** Directions for this task **
Go through the material and copy each line that includes "summary".

** Study material **
%%
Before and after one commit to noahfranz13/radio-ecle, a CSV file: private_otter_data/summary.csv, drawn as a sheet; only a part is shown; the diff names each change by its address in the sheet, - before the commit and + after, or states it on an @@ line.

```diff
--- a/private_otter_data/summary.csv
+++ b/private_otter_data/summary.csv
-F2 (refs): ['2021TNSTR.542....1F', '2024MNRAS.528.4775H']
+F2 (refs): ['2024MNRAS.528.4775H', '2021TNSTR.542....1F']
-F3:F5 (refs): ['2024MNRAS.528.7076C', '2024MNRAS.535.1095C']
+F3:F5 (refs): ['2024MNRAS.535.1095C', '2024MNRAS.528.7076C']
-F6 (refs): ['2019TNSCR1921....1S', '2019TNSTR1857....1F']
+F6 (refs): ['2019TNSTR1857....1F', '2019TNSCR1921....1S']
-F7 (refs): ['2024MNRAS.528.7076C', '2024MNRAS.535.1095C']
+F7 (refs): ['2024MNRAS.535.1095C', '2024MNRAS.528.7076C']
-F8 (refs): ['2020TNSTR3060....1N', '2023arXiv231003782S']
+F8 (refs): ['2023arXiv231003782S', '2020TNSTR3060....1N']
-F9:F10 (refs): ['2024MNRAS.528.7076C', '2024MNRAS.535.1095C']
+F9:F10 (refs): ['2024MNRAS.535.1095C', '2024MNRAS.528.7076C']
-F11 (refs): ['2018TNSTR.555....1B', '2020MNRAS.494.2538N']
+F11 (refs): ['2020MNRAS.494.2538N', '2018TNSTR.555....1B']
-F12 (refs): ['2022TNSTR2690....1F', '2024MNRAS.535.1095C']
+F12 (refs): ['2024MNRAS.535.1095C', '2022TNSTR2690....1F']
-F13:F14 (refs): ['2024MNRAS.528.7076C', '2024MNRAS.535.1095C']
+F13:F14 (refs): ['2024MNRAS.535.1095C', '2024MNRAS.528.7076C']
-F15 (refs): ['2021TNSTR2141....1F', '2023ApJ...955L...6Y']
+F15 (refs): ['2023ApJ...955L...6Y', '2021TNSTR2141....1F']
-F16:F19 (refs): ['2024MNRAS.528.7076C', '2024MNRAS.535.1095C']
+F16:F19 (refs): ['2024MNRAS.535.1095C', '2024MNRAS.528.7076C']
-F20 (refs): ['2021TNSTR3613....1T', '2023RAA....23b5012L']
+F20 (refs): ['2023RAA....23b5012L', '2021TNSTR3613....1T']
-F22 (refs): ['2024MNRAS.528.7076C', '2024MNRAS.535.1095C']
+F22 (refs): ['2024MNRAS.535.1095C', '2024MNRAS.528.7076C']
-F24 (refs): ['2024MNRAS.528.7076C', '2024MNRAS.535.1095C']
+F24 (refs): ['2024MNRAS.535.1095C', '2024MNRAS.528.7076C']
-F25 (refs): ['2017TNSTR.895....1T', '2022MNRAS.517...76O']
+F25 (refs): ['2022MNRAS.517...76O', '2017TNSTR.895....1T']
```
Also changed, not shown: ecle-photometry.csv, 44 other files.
%%
** Written answer **
Before and after one commit to noahfranz13/radio-ecle, a CSV file: private_otter_data/summary.csv, drawn as a sheet; only a part is shown; the diff names each change by its address in the sheet, - before the commit and + after, or states it on an @@ line.
--- a/private_otter_data/summary.csv
+++ b/private_otter_data/summary.csv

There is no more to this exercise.